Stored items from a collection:
------------
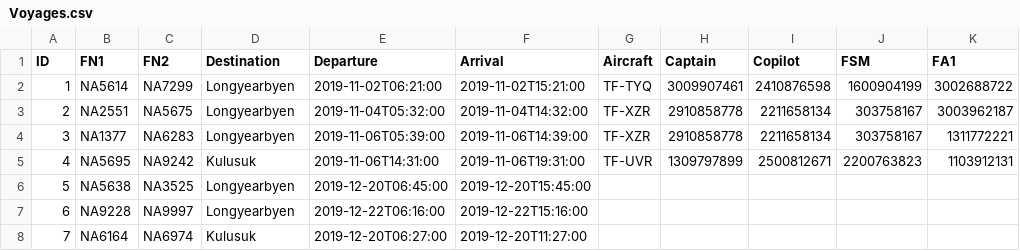
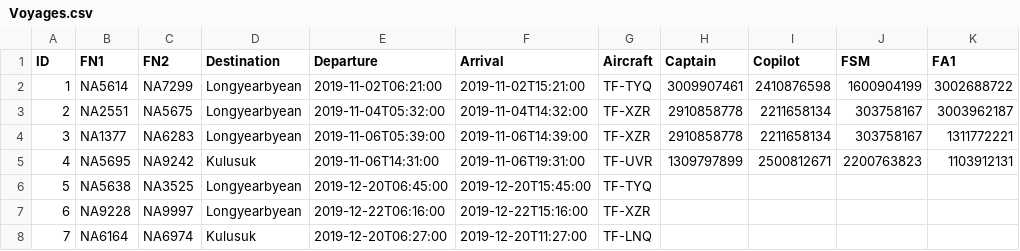
Before and after one commit to vesteinnbjarna/NaNAir, a CSV file: IO/Data/Voyages.csv, drawn as a sheet; only a part is shown; the diff names each change by its address in the sheet, - before the commit and + after, or states it on an @@ line.

```diff
--- a/IO/Data/Voyages.csv
+++ b/IO/Data/Voyages.csv
-D2:D4 (Destination): Longyearbyen
+D2:D4 (Destination): Longyearbyean
-D6:D7 (Destination): Longyearbyen
+D6:D7 (Destination): Longyearbyean
-G6 (Aircraft): (empty)
+G6 (Aircraft): TF-TYQ
-G7 (Aircraft): (empty)
+G7 (Aircraft): TF-XZR
-G8 (Aircraft): (empty)
+G8 (Aircraft): TF-LNQ
```
Also changed, not shown: 11 other files.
------------
● **Description of the task**
Your copy should match every entry above exactly and contain no pictures.

● **Task solution**
Before and after one commit to vesteinnbjarna/NaNAir, a CSV file: IO/Data/Voyages.csv, drawn as a sheet; only a part is shown; the diff names each change by its address in the sheet, - before the commit and + after, or states it on an @@ line.

```diff
--- a/IO/Data/Voyages.csv
+++ b/IO/Data/Voyages.csv
-D2:D4 (Destination): Longyearbyen
+D2:D4 (Destination): Longyearbyean
-D6:D7 (Destination): Longyearbyen
+D6:D7 (Destination): Longyearbyean
-G6 (Aircraft): (empty)
+G6 (Aircraft): TF-TYQ
-G7 (Aircraft): (empty)
+G7 (Aircraft): TF-XZR
-G8 (Aircraft): (empty)
+G8 (Aircraft): TF-LNQ
```
Also changed, not shown: 11 other files.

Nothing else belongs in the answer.